Topographic Maps TutorialIntroduction & MaterialsWhat is a Map?Using Topo MapsMap ScaleReference DatumMap ProjectionsDistortionsGrid SystemsGeographicUTMState PlanePublic Land SurveyVertical ScaleCreating ProfilesVertical ExaggerationCalculating SlopeUsing a CompassMagnetic DeclinationGet a BearingGo from A to BFind Self on a MapTopographic Maps Field ExercisesExercise 1Exercise 2Exercise 3Exercise 4GeoSTAC HomeField Exercisesgeostac@gmail.comApril 8, 2008 
Calculating a SlopeDetermining the average slope of a hill using a topographic map is fairly simple. Slope can be given in two different ways, a percent gradient or an angle of the slope. The initial steps to calculating slope either way are the same.
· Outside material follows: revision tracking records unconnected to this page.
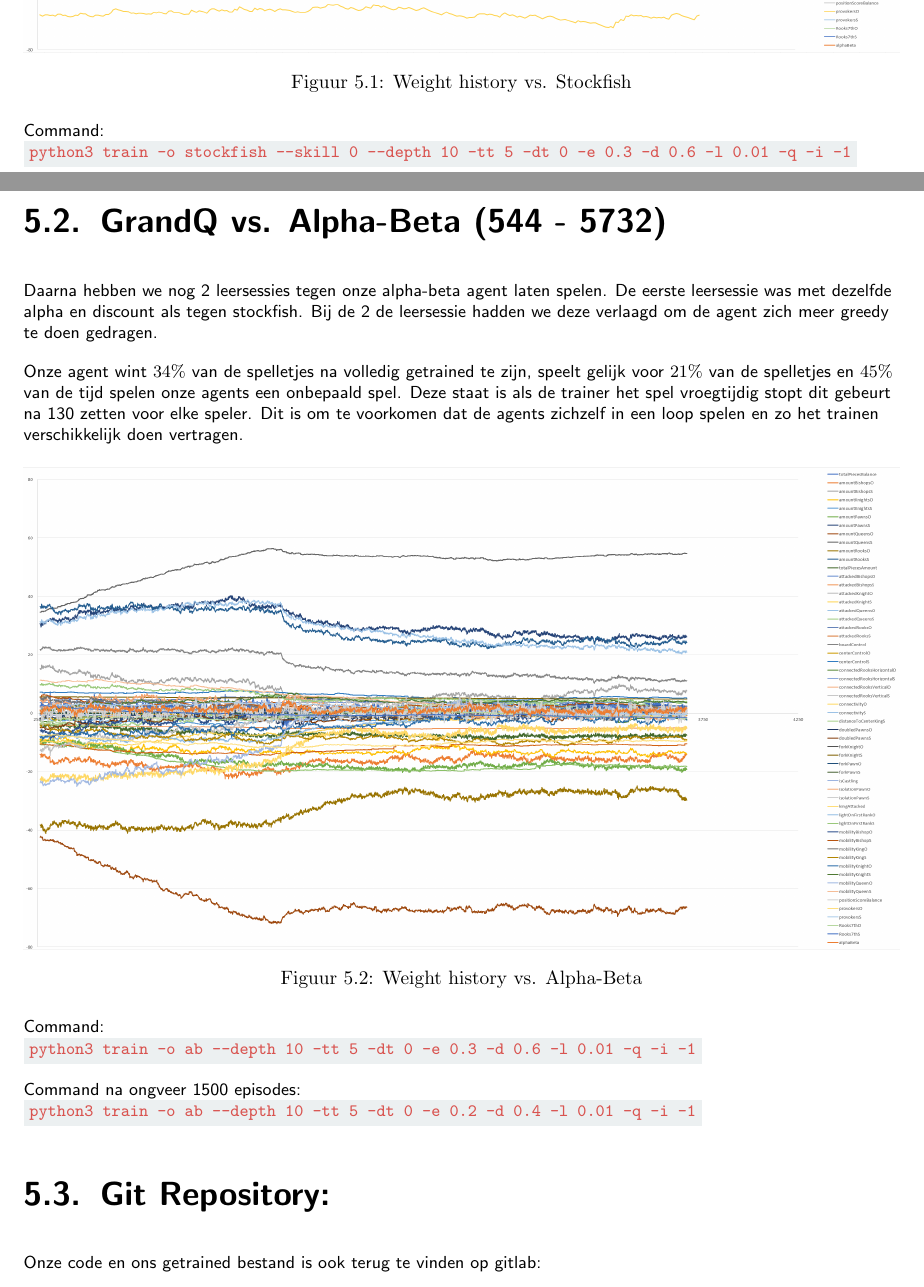
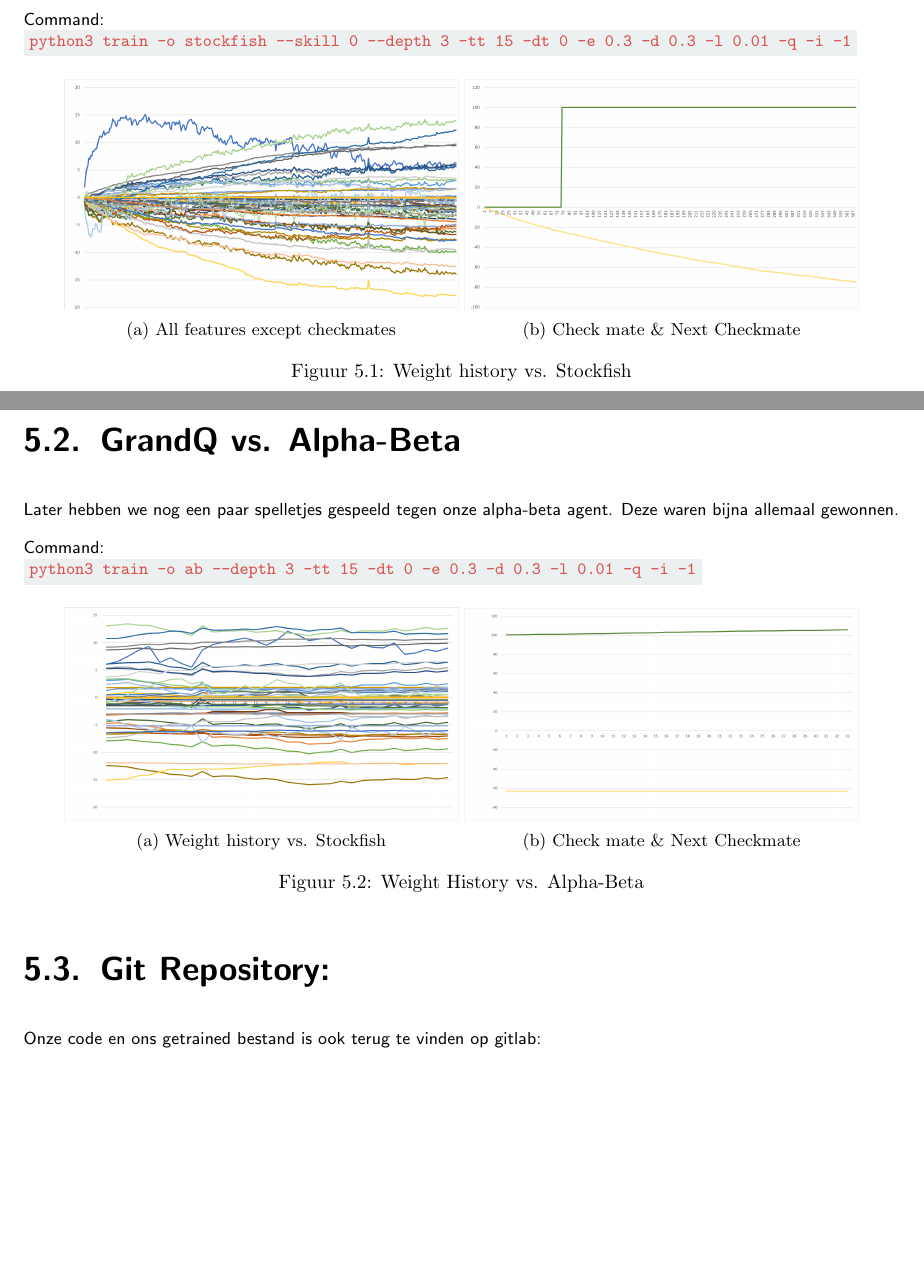
Before and after one commit to WatcherWhale/Chess, a LaTeX thesis (Verslag/Verslag.tex): two parts of pages 14 and 15 of 16, joined at a grey line, cut so that both start at the same text, the shorter picture padded with empty space. Compiled offline with pdfLaTeX.

Commit message:
Changed some things in report

```diff
--- a/Verslag/Verslag.tex
+++ b/Verslag/Verslag.tex
@@ -485,39 +485,53 @@ Hier vind je al onze resultaten van het uitbundig trainen. We hebben deze in de
 
 Je kan ook altijd onderaan de commando's vinden die we gebruikt hebben bij het trainen van onze agent.
 
-\section{GrandQ vs. Stockfish (0-544)}
+\section{GrandQ vs. Stockfish}
 
 In de eerste leer sessie hebben we onze Q-agent tegen stockfish laten trainen zoals verwacht heeft onze agent nooit kunnen winnen, maar heeft wel hieruit nuttige info kunnen leren.
 
-\begin{figure}[h]
-    \centering
-    \includegraphics[width=\textwidth]{images/stockfish.png}
-    \caption{Weight history vs. Stockfish}
-    \label{fig:stockfish}
-\end {figure}
-
 Command:\\
-\codeword{python3 train -o stockfish --skill 0 --depth 10 -tt 5 -dt 0 -e 0.3 -d 0.6 -l 0.01 -q -i -1}
-\pagebreak
-
-\section{GrandQ vs. Alpha-Beta (544 - 5732)}
-
-Daarna hebben we nog 2 leersessies tegen onze alpha-beta agent laten spelen. De eerste leersessie was met dezelfde alpha en discount als tegen stockfish. Bij de 2 de leersessie hadden we deze verlaagd om de agent zich meer greedy te doen gedragen.
-
-Onze agent wint $34\%$ van de spelletjes na volledig getrained te zijn, speelt gelijk voor $21\%$ van de spelletjes en $45\%$ van de tijd spelen onze agents een onbepaald spel. Deze staat is als de trainer het spel vroegtijdig stopt dit gebeurt na 130 zetten voor elke speler. Dit is om te voorkomen dat de agents zichzelf in een loop spelen en zo het trainen verschikkelijk doen vertragen.
+\codeword{python3 train -o stockfish --skill 0 --depth 3 -tt 15 -dt 0 -e 0.3 -d 0.3 -l 0.01 -q -i -1}
 
 \begin{figure}[h]
     \centering
-    \includegraphics[width=\textwidth]{images/ab.png}
-    \caption{Weight history vs. Alpha-Beta}
-    \label{fig:ab}
-\end {figure}
+    \begin{subfigure}{.45\textwidth}
+        \centering
+        \includegraphics[width=\textwidth]{images/EXCEL_2020-12-12_18-01-58.png}
+        \caption{All features except checkmates}
+    \end{subfigure}
+    \begin{subfigure}{.45\textwidth}
+        \centering
+        \includegraphics[width=\textwidth]{images/EXCEL_2020-12-12_18-01-10.png}
+        \caption{Check mate \& Next Checkmate}
+    \end{subfigure}
+    \caption{Weight history vs. Stockfish}
+\end{figure}
+
+\pagebreak
+
+\section{GrandQ vs. Alpha-Beta}
+
+Later hebben we nog een paar spelletjes gespeeld tegen onze alpha-beta agent. Deze waren bijna allemaal gewonnen.
 
 Command:\\
-\codeword{python3 train -o ab --depth 10 -tt 5 -dt 0 -e 0.3 -d 0.6 -l 0.01 -q -i -1}
+\codeword{python3 train -o ab --depth 3 -tt 15 -dt 0 -e 0.3 -d 0.3 -l 0.01 -q -i -1}
 
-Command na ongveer 1500 episodes:\\
-\codeword{python3 train -o ab --depth 10 -tt 5 -dt 0 -e 0.2 -d 0.4 -l 0.01 -q -i -1}
+\begin{figure}[h]
+    \centering
+    \begin{subfigure}{.45\textwidth}
+        \centering
+        \includegraphics[width=\textwidth]{images/EXCEL_2020-12-12_18-02-40.png}
+        \caption{Weight history vs. Stockfish}
+        \label{fig:ab}
+    \end{subfigure}
+    \begin{subfigure}{.45\textwidth}
+        \centering
+        \includegraphics[width=\textwidth]{images/EXCEL_2020-12-12_17-58-38.png}
+        \caption{Check mate \& Next Checkmate}
+        \label{fig:abc}
+    \end{subfigure}
+    \caption{Weight History vs. Alpha-Beta}
+\end{figure}
 
 \section{Git Repository:}
 Onze code en ons getrained bestand is ook terug te vinden op gitlab:
```
Also changed, not shown: Verslag/Verslag.tex (6 more changed lines).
To calculate a percent slope, simply divide the elevation change in feet by the distance of the line you drew (after converting it to feet). Multiply the resulting number by 100 to get a percentage value equal to the percent slope of the hill. If the value you calculate is, for example, 20, then what this means is that for every 100 feet you cover in a horizontal direction, you will gain (or lose) 20 feet in elevation. To calculate the angle of the slope, divide the elevation change in feet by the distance of the line you drew (after converting it to feet). This is the tangent value for the angle of the slope. Apply an arctangent function to this value to obtain the angle of the slope (hit the ‘inv’ button and then the ‘tan’ button on most scientific calculators to get the slope angle). The angle you calculated is the angle between a horizontal plane and the surface of the hill. Using the example above, (click here or on image for larger picture) a hill with a 20% slope is equivalent to an 11° slope. Continue to ... Compass ...